--- Records for the exercise Enclosed Below ---

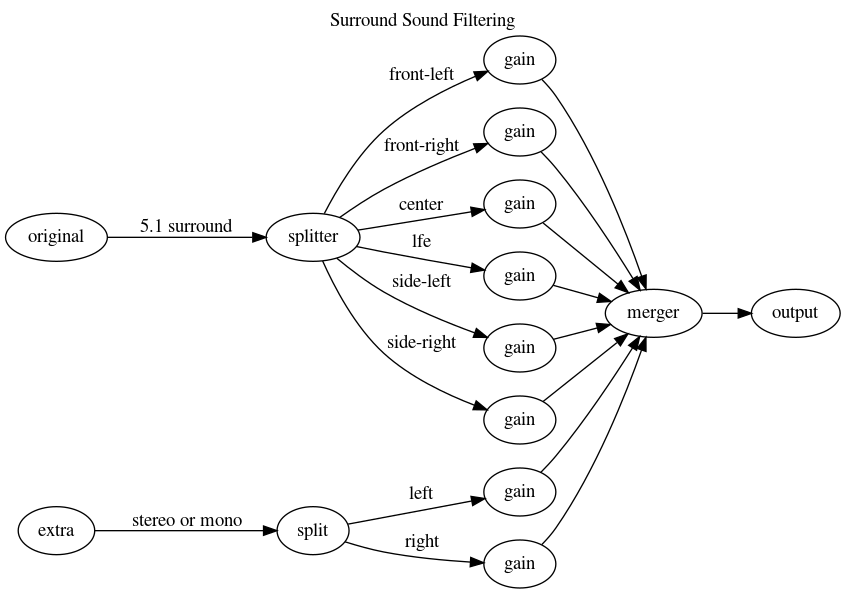
This is docs/filter-graph-surround.png from joeyparrish/upfish, a Graphviz export, as it was before one commit. Its source is kept beside it as docs/filter-graph-surround.gv.
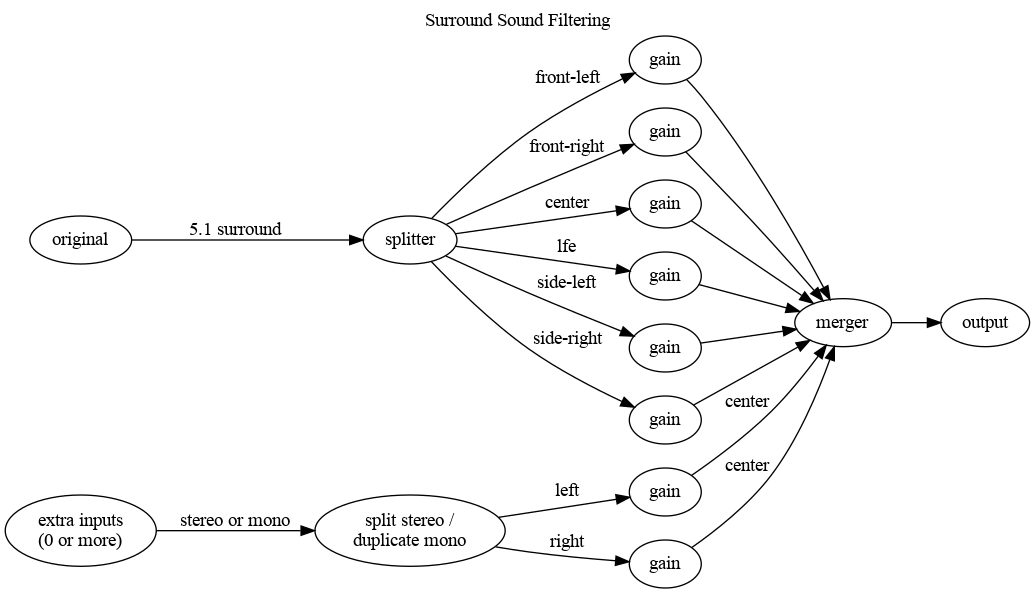
After the change.

Commit message:
Tweak filter graph diagrams

Change to the diagram source:
```diff
@@ -21,8 +21,8 @@
   splitter -> gain4 [label="side-left"];
   splitter -> gain5 [label="side-right"];
 
-  splitter2 [label="split"];
-  extra -> splitter2 [label="stereo or mono"];
+  splitter2 [label="split stereo /\nduplicate mono"];
+  "extra inputs\n(0 or more)" -> splitter2 [label="stereo or mono"];
   splitter2 -> gain6 [label="left"];
   splitter2 -> gain7 [label="right"];
 
@@ -32,8 +32,8 @@
   gain3 -> merger;
   gain4 -> merger;
   gain5 -> merger;
-  gain6 -> merger;
-  gain7 -> merger;
+  gain6 -> merger [label="center"];
+  gain7 -> merger [label="center"];
 
   merger -> output;
 }
```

--- End of Enclosed Records for the exercise ---

* **Required action**: Before copying, set the pictures aside; then reproduce each entry above exactly.

* **Reply**:
This is docs/filter-graph-surround.png from joeyparrish/upfish, a Graphviz export, as it was before one commit. Its source is kept beside it as docs/filter-graph-surround.gv.
After the change.

Commit message:
Tweak filter graph diagrams

Change to the diagram source:
```diff
@@ -21,8 +21,8 @@
   splitter -> gain4 [label="side-left"];
   splitter -> gain5 [label="side-right"];
 
-  splitter2 [label="split"];
-  extra -> splitter2 [label="stereo or mono"];
+  splitter2 [label="split stereo /\nduplicate mono"];
+  "extra inputs\n(0 or more)" -> splitter2 [label="stereo or mono"];
   splitter2 -> gain6 [label="left"];
   splitter2 -> gain7 [label="right"];
 
@@ -32,8 +32,8 @@
   gain3 -> merger;
   gain4 -> merger;
   gain5 -> merger;
-  gain6 -> merger;
-  gain7 -> merger;
+  gain6 -> merger [label="center"];
+  gain7 -> merger [label="center"];
 
   merger -> output;
 }
```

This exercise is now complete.